Percival Claude (PC) Spouse (1885-1970) was Australia's most successful harmonica player from the 1920s to the 1940s, with Anvil Chorus, released by Regal Records (G20160) in 1927, becoming his bestselling record.
In early 20th century Australia, the egalitarian harmonica - or ‘tin sandwich’ - was perhaps the closest thing to a national instrument. A sign of its significance was the various popular state and national mouth organ competitions in the 1920s and 30s.
PC Spouse was the most successful soloist of this period, a travelling shoe salesperson who entered the inaugural Australasian Boomerang Championship in Ballarat in 1925 and became the first officially crowned mouth organ champion of Australia (Boomerang was a popular mouth organ brand owned by music publisher J Albert and Sons). He returned to reclaim the title in 1927, 1928 and 1935.
Spouse enjoyed a successful recording career between 1926 and 1936 and was likely the third person in Australia to make electric recordings.

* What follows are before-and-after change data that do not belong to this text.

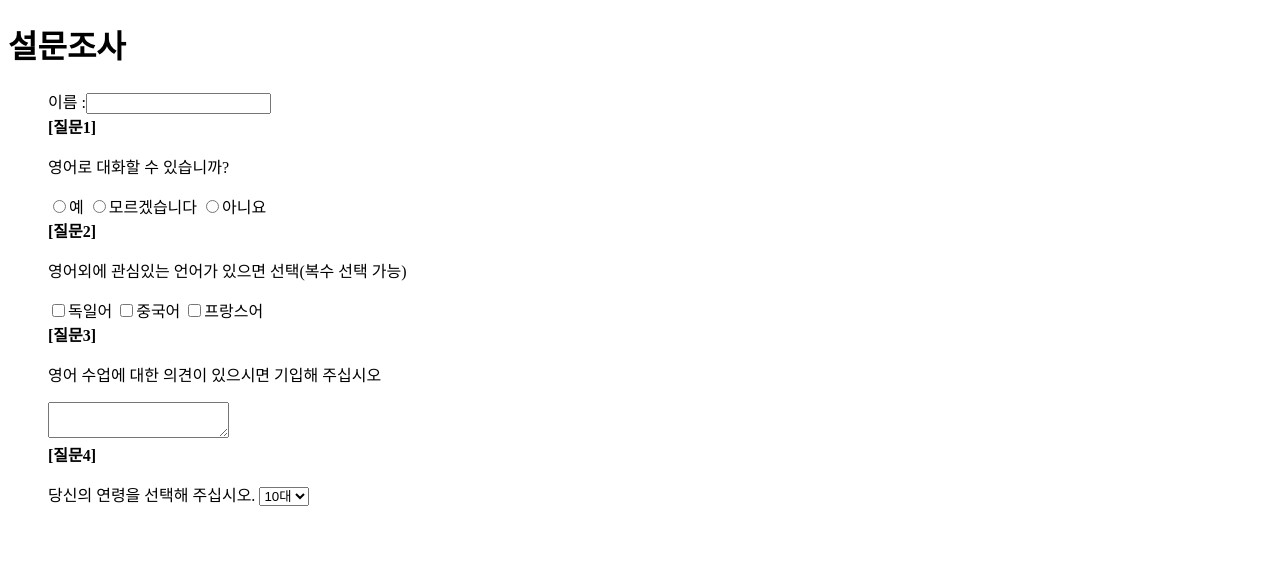
Repository: Jv2020/bitcamp
Page: html/sample05/WebContent/test02.html
An editor plug-in stored every save of this project. The page is shown before and after the next save, followed by the edit.
The browser window is 1280 px wide. The pictures show the whole page.

Above is the page before, as saved 2020-01-03 07:31:59.

### html/sample05/WebContent/test02.html
<!DOCTYPE html>
<html>
<head>
<meta charset="UTF-8">
<title>Insert title here</title>

<style>
em {display:block; font-weight:bold; font-style:normal;}
ul li {list-style:none;}
ul li p {}
</style>
</head>
<body>

<h1>설문조사</h1>
<form>
	<ul>
		<li><span>이름 :</span><input type="text"></li>
		<li><em>[질문1]</em></li>
		<li><p>영어로 대화할 수 있습니까?</p></li>
		<li>
			<input type="radio" name="english" value="예" ><span>예</span>
			<input type="radio" name="english" value="모르겠습니다" ><span>모르겠습니다</span>
			<input type="radio" name="english" value="아니요" ><span>아니요</span>
		<li>
		<li><em>[질문2]</em></li>
		<li><p>영어외에 관심있는 언어가 있으면 선택(복수 선택 가능)</p></li>
		<li>
			<input type="checkbox" value="예" ><span>독일어</span>
			<input type="checkbox" value="모르겠습니다" ><span>중국어</span>
			<input type="checkbox" value="아니요" ><span>프랑스어</span>
		<li>
		<li><em>[질문3]</em></li>
		<li><p>영어 수업에 대한 의견이 있으시면 기입해 주십시오</p></li>
		<li>
			<textarea></textarea>
		<li>
		<li><em>[질문4]</em></li>
		<li>
			<p>당신의 연령을 선택해 주십시오.
				<select name="age">
					<option value="10대">10대</option>
					<option value="20대">20대</option>
					<option value="30대">30대</option>
					<option value="40대">40대</option>
					<option value="50대">50대</option>
					<option value="60대">60대</option>
					<option value="70대">70대</option>
					<option value="80대">80대</option>
					<option value="90대">90대</option>
				</select>
			</p>
		</li>
	</ul>
</form>

</body>
</html>

After the next save:
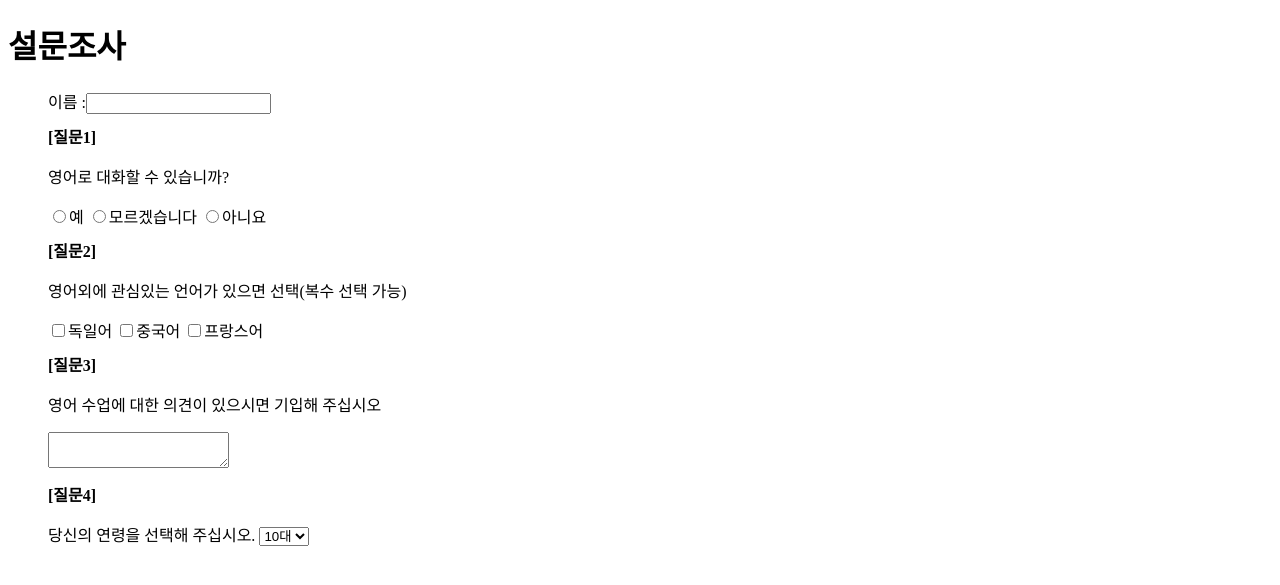
Saved 6 s later.
--- a/html/sample05/WebContent/test02.html
+++ b/html/sample05/WebContent/test02.html
@@ -6,7 +6,7 @@
 
 <style>
 em {display:block; font-weight:bold; font-style:normal;}
-ul li {list-style:none;}
+ul li {list-style:none; margin:10px 0;}
 ul li p {}
 </style>
 </head>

He is credited as a pioneer within the local recording industry who popularised the harmonica in Australia and New Zealand through J Albert and Sons. More recently, the Australian Harmonica Archives referred to him as ‘one of the greatest vamping style harmonica players in history’.
Spouse’s quintessential ‘vamping style’ is clearly evident in Anvil Chorus, where the melody is accompanied by a vamped chord playing in a different rhythm.